--- Goal of the exercise ---
Look for the string "preferenze" in the listing. Copy each line that has it.

--- Records supplied ---
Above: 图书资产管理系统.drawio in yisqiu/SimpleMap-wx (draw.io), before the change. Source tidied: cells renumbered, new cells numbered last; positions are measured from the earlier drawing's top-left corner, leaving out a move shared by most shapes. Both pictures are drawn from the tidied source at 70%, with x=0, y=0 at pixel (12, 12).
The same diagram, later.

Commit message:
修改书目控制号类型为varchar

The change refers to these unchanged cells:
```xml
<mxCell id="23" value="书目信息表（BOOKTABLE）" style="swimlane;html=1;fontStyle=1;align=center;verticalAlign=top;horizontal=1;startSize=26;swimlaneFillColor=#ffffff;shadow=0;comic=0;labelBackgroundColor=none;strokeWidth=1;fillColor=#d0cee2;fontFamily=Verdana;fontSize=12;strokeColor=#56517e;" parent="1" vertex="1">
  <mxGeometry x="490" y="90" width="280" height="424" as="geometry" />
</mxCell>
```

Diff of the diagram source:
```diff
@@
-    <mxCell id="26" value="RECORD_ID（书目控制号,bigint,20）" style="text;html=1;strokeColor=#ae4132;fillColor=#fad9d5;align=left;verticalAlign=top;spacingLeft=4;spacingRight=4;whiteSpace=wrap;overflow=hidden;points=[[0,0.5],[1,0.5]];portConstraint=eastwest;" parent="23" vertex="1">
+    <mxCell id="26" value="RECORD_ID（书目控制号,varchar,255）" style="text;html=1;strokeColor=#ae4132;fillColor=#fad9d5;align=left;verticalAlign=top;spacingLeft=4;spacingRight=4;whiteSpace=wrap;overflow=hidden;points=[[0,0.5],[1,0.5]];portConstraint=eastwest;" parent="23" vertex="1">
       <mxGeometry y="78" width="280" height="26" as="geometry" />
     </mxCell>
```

...

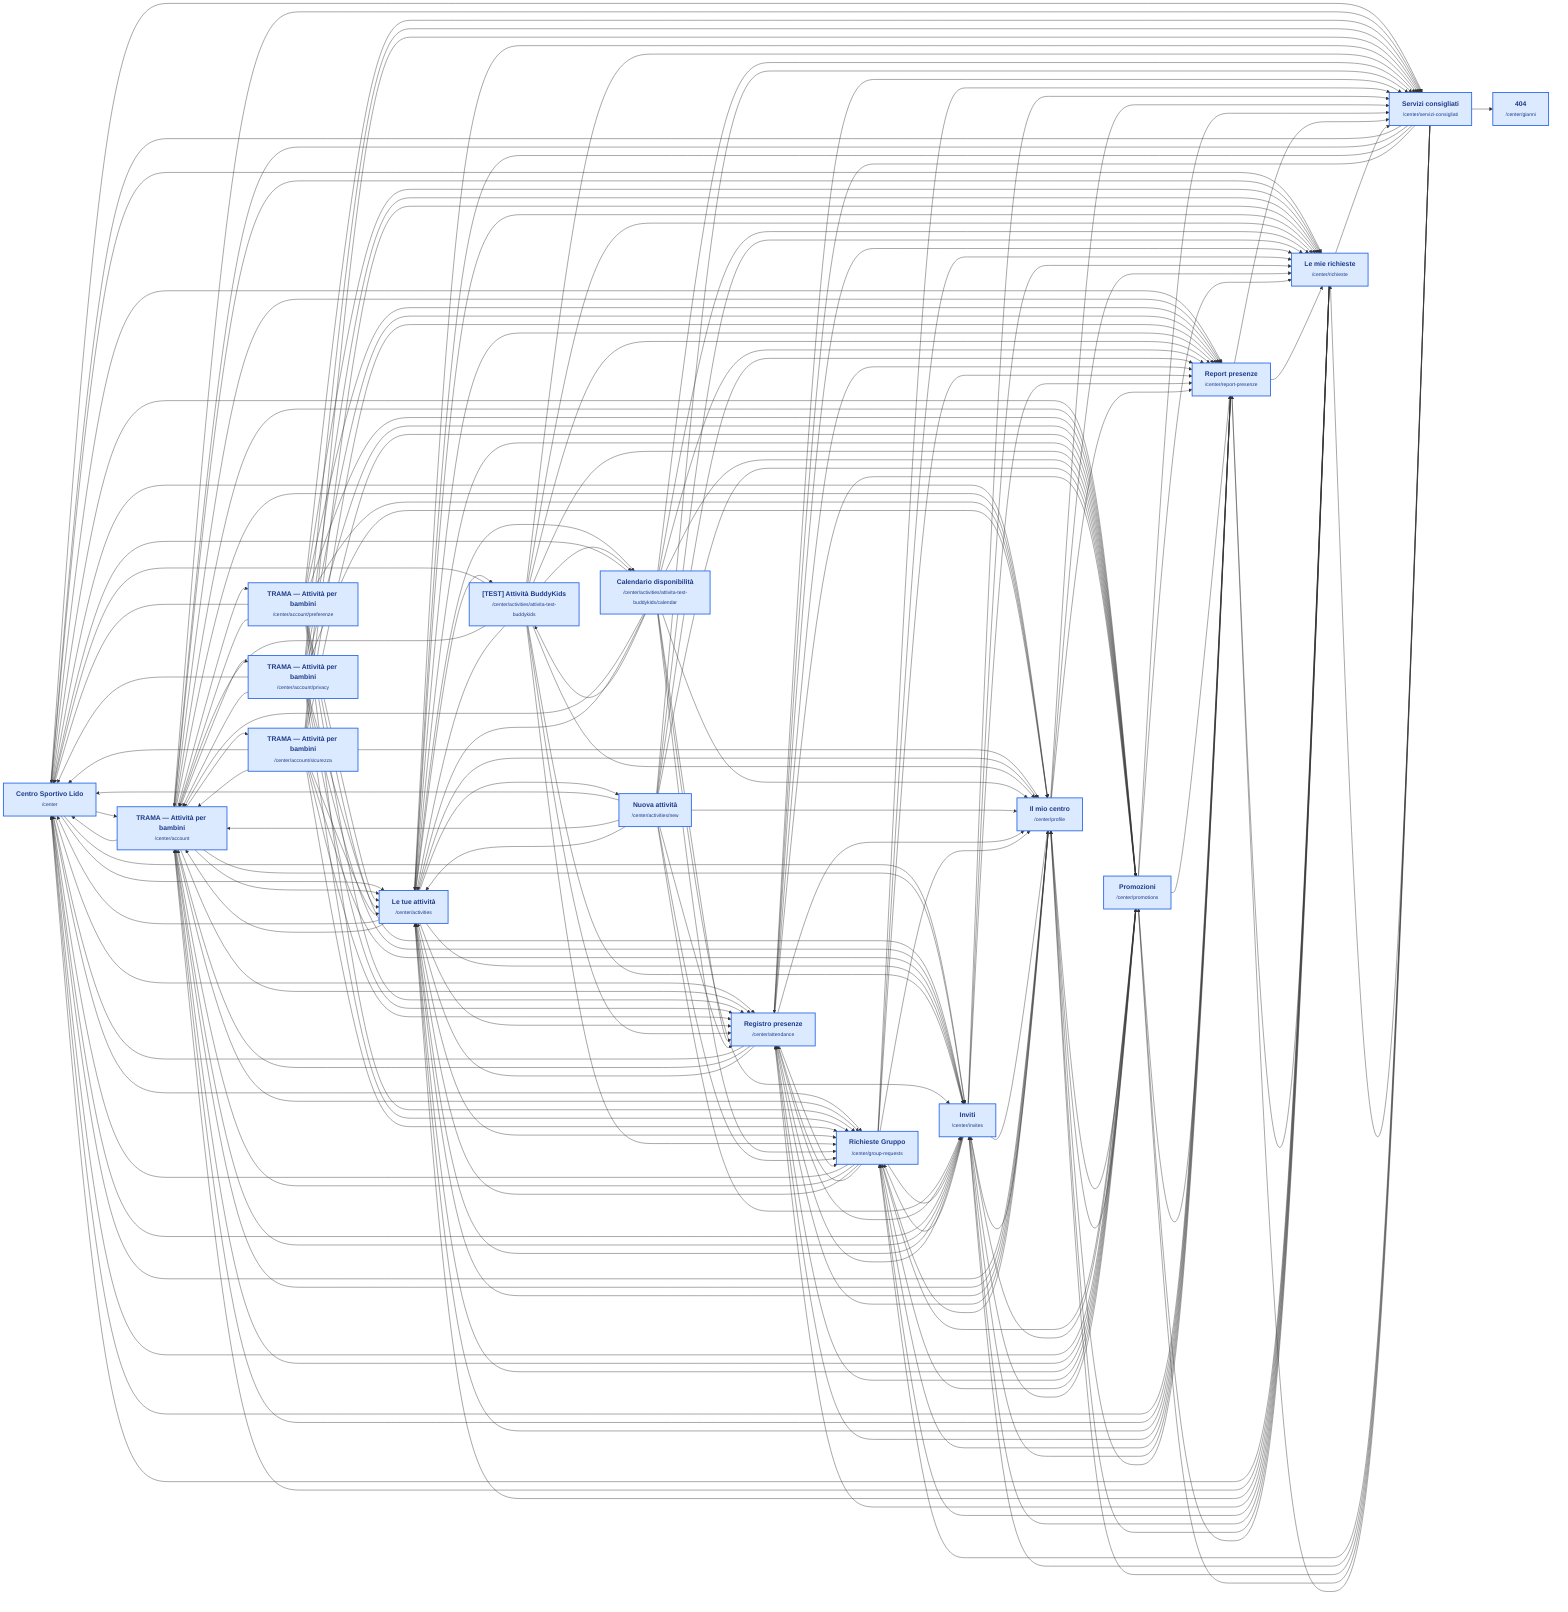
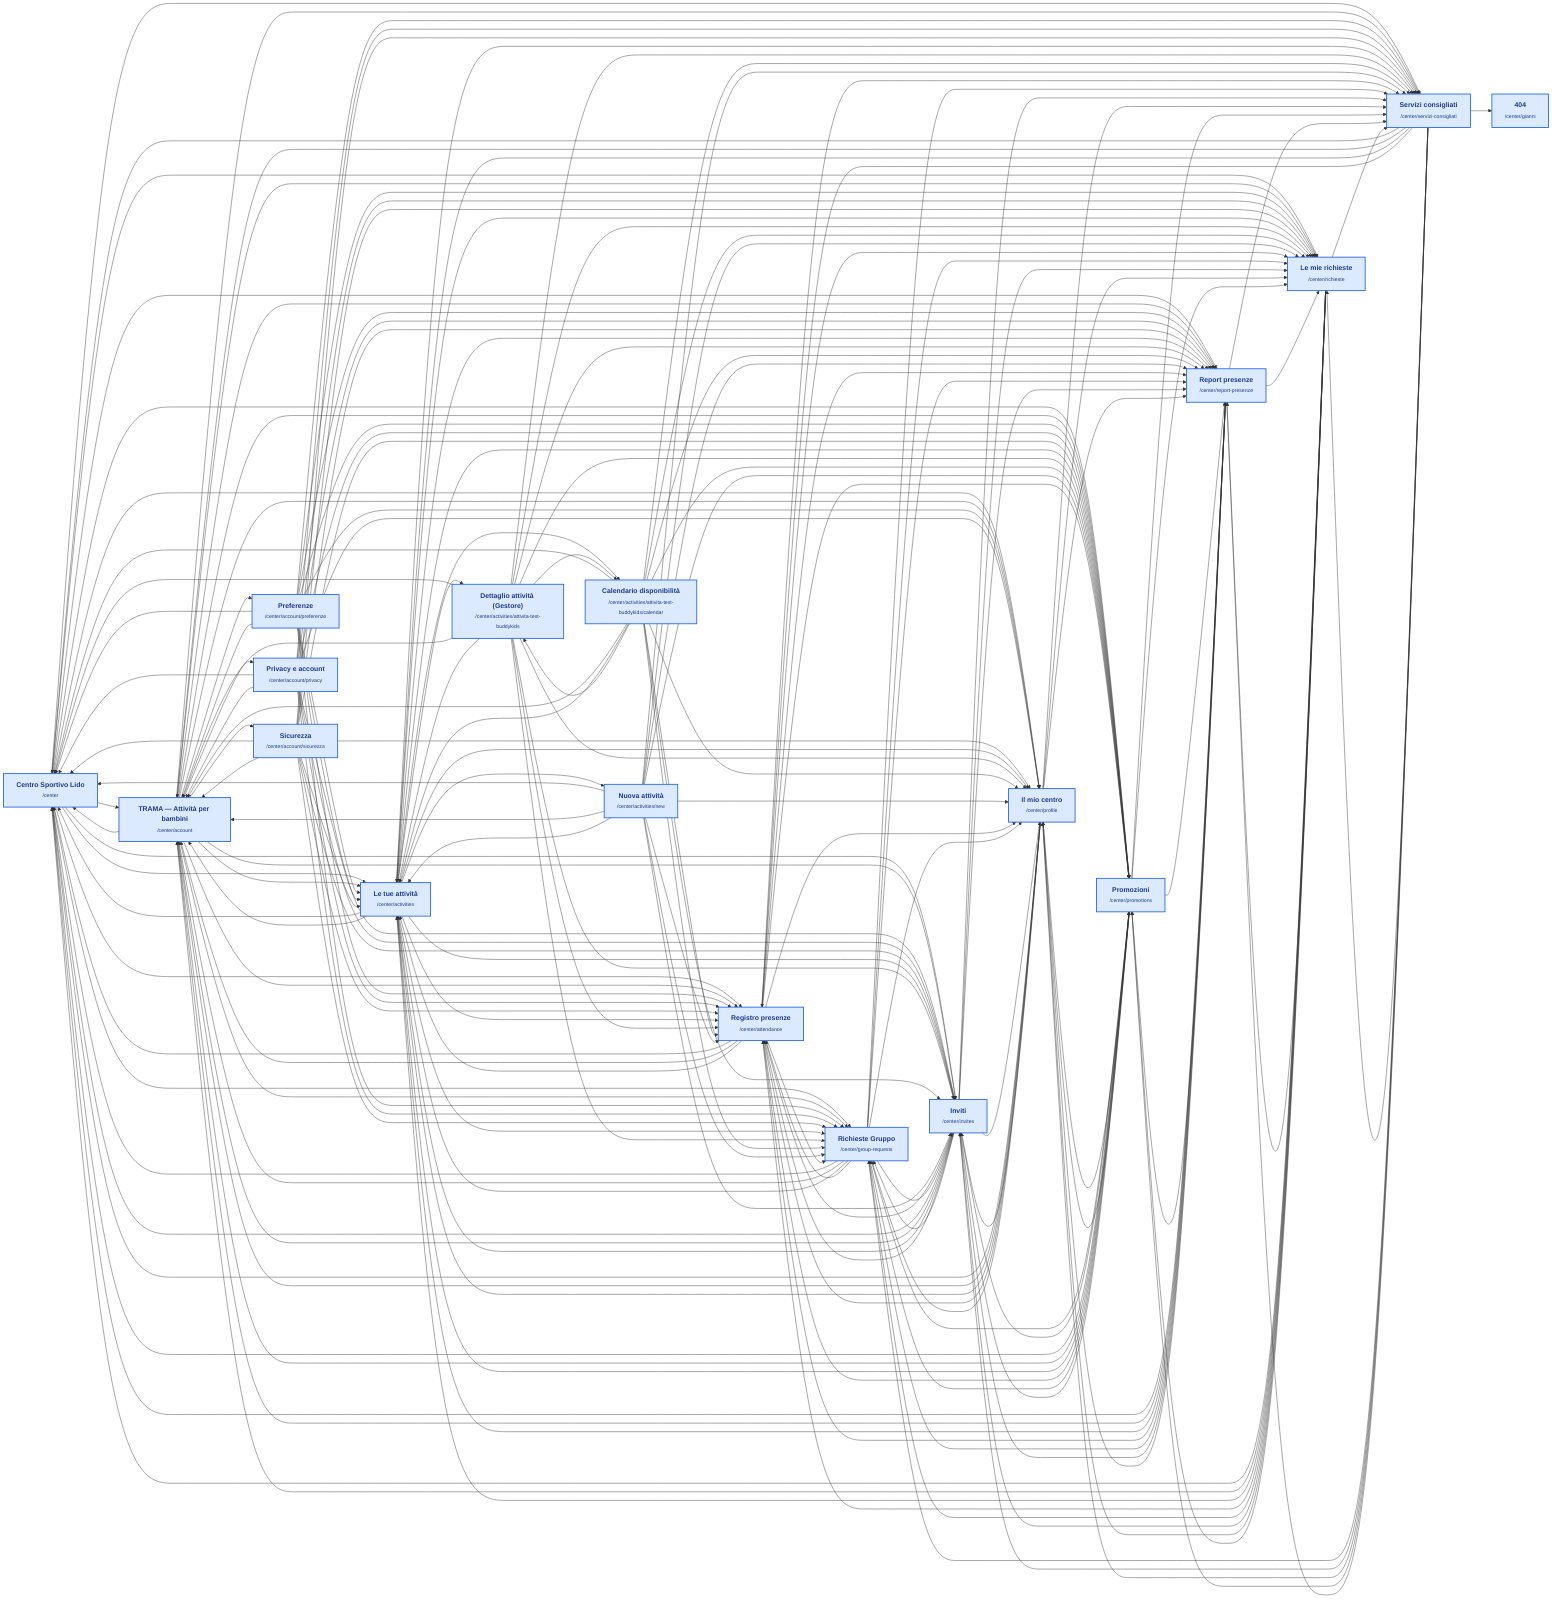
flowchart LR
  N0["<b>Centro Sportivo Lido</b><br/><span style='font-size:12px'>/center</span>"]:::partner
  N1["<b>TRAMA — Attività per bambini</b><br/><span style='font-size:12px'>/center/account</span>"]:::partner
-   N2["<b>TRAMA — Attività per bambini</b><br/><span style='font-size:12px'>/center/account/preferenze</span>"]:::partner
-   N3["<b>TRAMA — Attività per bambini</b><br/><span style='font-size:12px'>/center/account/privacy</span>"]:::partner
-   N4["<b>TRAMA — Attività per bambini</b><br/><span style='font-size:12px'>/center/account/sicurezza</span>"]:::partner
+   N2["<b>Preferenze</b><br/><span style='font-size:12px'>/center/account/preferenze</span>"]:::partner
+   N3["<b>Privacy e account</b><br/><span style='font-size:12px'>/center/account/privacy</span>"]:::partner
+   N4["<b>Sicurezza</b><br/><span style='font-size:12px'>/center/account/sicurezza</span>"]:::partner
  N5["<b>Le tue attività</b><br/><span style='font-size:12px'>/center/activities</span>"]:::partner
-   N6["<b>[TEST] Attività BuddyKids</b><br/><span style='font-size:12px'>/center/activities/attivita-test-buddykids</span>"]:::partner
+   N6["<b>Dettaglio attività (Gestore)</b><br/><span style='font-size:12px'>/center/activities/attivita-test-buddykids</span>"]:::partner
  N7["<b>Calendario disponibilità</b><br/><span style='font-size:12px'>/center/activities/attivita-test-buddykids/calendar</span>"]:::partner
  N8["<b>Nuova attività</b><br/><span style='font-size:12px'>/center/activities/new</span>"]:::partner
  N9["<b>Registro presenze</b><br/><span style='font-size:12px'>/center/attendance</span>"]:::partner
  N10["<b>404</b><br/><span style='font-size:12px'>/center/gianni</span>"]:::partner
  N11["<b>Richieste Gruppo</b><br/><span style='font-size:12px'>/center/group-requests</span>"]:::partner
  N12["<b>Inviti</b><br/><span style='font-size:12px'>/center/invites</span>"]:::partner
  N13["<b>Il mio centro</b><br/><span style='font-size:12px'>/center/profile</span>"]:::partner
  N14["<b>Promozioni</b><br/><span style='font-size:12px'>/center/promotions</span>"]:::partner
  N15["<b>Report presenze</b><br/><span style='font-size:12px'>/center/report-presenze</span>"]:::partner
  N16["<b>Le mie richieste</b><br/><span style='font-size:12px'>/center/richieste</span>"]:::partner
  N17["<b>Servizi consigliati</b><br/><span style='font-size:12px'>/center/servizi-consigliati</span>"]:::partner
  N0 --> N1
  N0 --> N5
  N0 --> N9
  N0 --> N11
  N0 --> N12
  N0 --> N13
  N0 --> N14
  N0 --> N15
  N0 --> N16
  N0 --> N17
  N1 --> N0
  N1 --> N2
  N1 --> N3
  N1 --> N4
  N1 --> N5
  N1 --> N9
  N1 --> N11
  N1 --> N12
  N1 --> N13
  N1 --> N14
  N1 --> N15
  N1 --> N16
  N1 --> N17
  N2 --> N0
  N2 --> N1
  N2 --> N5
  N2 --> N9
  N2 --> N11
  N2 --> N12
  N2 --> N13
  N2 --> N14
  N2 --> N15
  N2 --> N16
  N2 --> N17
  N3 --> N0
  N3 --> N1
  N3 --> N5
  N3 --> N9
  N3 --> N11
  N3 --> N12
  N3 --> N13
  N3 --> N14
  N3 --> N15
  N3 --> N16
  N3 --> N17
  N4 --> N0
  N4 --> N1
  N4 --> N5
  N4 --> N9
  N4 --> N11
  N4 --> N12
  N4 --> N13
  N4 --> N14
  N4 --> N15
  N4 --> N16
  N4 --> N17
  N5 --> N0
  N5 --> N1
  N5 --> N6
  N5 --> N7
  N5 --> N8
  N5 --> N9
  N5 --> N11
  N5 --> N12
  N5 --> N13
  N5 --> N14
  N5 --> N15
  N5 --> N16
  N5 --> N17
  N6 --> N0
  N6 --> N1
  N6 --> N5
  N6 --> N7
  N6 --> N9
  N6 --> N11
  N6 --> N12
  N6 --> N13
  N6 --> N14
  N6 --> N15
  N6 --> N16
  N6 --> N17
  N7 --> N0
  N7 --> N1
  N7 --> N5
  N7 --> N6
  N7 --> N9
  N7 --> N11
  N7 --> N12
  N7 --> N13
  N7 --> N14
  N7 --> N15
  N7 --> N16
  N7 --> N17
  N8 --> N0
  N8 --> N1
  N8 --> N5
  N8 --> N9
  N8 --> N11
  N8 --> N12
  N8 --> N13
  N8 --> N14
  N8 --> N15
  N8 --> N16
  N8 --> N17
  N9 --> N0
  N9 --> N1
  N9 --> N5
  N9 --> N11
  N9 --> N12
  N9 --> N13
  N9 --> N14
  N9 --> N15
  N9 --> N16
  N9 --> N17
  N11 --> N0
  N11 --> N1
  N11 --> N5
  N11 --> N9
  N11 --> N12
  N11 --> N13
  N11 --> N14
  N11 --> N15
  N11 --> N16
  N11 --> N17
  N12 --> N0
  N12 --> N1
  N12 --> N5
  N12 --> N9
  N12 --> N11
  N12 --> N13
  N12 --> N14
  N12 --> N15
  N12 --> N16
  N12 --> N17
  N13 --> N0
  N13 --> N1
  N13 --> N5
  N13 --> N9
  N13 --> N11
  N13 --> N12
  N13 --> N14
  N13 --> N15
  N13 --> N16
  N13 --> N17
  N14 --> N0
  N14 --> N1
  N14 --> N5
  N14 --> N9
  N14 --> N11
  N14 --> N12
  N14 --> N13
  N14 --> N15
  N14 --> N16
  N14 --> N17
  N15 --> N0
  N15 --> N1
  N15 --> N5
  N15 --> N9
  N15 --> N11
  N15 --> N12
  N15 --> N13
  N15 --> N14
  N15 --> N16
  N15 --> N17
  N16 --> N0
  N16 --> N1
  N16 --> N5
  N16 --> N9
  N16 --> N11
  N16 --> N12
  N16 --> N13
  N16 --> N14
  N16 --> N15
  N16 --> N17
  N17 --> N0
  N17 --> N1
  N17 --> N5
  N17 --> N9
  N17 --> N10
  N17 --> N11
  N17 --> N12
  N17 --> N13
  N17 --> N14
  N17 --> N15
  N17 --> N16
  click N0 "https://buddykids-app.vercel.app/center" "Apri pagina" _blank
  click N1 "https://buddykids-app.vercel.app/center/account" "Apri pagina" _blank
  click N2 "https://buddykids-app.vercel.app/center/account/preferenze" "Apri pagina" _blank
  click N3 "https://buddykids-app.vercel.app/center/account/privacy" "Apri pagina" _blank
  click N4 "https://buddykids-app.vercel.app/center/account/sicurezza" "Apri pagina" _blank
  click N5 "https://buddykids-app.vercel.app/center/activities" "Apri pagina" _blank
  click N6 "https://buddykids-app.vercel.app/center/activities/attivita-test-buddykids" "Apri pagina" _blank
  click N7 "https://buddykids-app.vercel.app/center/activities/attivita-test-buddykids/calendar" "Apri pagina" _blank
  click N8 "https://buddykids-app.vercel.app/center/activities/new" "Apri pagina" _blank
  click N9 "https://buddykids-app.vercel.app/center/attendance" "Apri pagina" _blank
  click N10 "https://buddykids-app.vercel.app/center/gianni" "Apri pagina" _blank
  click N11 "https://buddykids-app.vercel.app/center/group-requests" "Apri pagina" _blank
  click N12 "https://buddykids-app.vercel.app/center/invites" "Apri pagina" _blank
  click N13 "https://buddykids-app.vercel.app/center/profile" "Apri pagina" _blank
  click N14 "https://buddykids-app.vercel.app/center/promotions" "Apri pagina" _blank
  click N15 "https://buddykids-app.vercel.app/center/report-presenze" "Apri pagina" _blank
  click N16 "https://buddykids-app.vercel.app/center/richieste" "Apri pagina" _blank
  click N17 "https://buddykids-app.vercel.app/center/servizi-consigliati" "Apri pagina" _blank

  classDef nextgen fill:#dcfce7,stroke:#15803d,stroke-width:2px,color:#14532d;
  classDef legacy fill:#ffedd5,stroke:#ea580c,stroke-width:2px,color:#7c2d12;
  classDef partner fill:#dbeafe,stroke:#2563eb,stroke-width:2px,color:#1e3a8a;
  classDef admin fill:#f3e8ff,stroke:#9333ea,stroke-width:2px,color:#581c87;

--- Solved exercise ---
-   N2["<b>TRAMA — Attività per bambini</b><br/><span style='font-size:12px'>/center/account/preferenze</span>"]:::partner
+   N2["<b>Preferenze</b><br/><span style='font-size:12px'>/center/account/preferenze</span>"]:::partner
  click N2 "https://buddykids-app.vercel.app/center/account/preferenze" "Apri pagina" _blank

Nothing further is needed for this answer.